MOST RECENT

A photo of a finger-prick test being administered
Victory Medical now offers 10-minute coronavirus tests

The new finger-prick test gives results in a few minutes.

(Designed by Mel Stefka/Community Impact Newspaper)
Austin-area health care centers receive more than $7 million from CARES Act

Three Austin-area nonprofit health care centers have been awarded federal grants totaling more than $7 million for coronavirus relief.

At an April 8 press conference, Dr. Mark Escott, the Austin Public Health interim health authority, said emergency backup medical facilities will open soon in case local hospitals are not able to provide enough space for coronavirus patients. (Courtesy ATXN)
Austin, Travis County officials planning for up to 1.7 million coronavirus cases, 9,000 deaths in metro

Emergency backup medical facilities will open in case local hospitals are not able to provide enough space for patients who contract the coronavirus.

All Travis County parks will be temporarily closed from 8 p.m. April 9 through the holiday weekend. Hamilton Pool Preserve is closed until further notice. (Community Impact Staff)
Lake Travis-Westlake-area parks to close Easter weekend

All Travis County parks will be temporarily closed from 8 p.m. April 9 through the holiday weekend, with a limited number of parks reopening 8 a.m. April 13 for walking, hiking and biking.

Austin Community College classes will be held online this summer. (Courtesy Austin Community College)
Austin Community College to move scheduled summer courses online

The announcement comes one week after the district announced it would close its campuses through at least May 31.

Nearly half of Central Texas residents have completed the 2020 census as of April 6, U.S. Census Bureau data shows. (Graphic by Community Impact staff)
Nearly half of Central Texas residents have completed the census so far

The census is available in 13 languages online and over the phone, and the print version is available in 59 languages.

Austin's and Travis County's orders went into place March 25 and require residents to stay home for everything but essential travel. (Christopher Neely/Community Impact Newspaper)
Austin looks to lease 3 hotels in $3.6 million coronavirus shelter plan
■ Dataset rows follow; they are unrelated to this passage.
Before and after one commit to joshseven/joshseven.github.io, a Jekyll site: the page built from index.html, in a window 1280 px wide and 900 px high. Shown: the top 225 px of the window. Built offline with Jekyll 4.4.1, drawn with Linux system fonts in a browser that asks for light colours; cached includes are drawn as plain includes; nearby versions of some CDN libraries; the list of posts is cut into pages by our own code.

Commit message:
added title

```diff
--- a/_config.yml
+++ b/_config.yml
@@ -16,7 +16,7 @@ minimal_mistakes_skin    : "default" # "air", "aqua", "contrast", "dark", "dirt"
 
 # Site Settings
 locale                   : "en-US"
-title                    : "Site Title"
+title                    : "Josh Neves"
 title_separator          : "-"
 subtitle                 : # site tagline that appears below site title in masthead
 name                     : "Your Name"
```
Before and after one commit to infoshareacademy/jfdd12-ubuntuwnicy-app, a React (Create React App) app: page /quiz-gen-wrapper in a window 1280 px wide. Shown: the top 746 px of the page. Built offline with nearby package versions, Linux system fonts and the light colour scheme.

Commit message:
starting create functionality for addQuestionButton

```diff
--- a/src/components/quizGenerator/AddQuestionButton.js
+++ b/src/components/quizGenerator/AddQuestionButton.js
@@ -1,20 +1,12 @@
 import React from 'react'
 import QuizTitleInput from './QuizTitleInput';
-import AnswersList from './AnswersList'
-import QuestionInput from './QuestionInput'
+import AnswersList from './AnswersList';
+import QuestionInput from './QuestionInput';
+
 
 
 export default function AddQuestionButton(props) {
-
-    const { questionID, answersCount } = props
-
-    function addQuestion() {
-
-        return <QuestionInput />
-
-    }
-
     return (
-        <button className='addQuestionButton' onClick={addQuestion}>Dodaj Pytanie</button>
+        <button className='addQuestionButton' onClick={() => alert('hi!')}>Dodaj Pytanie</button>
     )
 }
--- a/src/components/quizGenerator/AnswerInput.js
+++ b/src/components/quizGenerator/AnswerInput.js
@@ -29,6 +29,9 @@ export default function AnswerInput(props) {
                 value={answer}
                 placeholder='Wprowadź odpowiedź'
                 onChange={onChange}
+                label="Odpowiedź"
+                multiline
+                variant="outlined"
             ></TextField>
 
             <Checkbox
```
The hotels are being used for coronavirus patients and members of vulnerable communities who cannot safely isolate on their own.

Projections from University of Texas researchers say continued social distancing is working. (Screenshot courtesy University of Texas at Austin)
UPDATED: UT projections say continued social distancing is working

Coronavirus demand projections released by The University of Texas at Austin on April 6 show that cases in the Austin-Round Rock metropolitan statistical area could vary from 6,000 to 1.7 million based on the effectiveness of social distancing.

Lakeway Mayor Sandy Cox took to Facebook on April 7 to update the community. (Courtesy city of Lakeway)
‘Find the positive in every day': Lakeway Mayor Sandy Cox updates citizens on COVID-19

Lakeway Mayor Sandy Cox took to Facebook on April 7 to update the community on the latest coronavirus news and response efforts by city officials.

Bee Cave Public Library Director Barbara Hathaway is leading an effort to assist small businesses amid the ongoing COVID-19 crisis. (Brian Rash/Community Impact Newspaper)
Bee Cave City Council gets update on Small Business Assistance Center

Bee Cave City Council received an update on an innovative effort to help small businesses within the city suffering losses due to the ongoing COVID-19 crisis.

Austin and Travis County adopted new guidelines, recommending local residents wear face masks or fabric covering when out in public. (Christopher Neely/Community impact Newspaper)
5 coronavirus stories Austin-area readers might have missed

Readers might have missed the following five coronavirus-related stories.

(Graphic by Mel Stefka/Community Impact Newspaper)
Animal adoption, foster numbers up as Austin community comes together to support shelters

Austin animal shelters reported increases in animal foster applications, adoptions and intakes.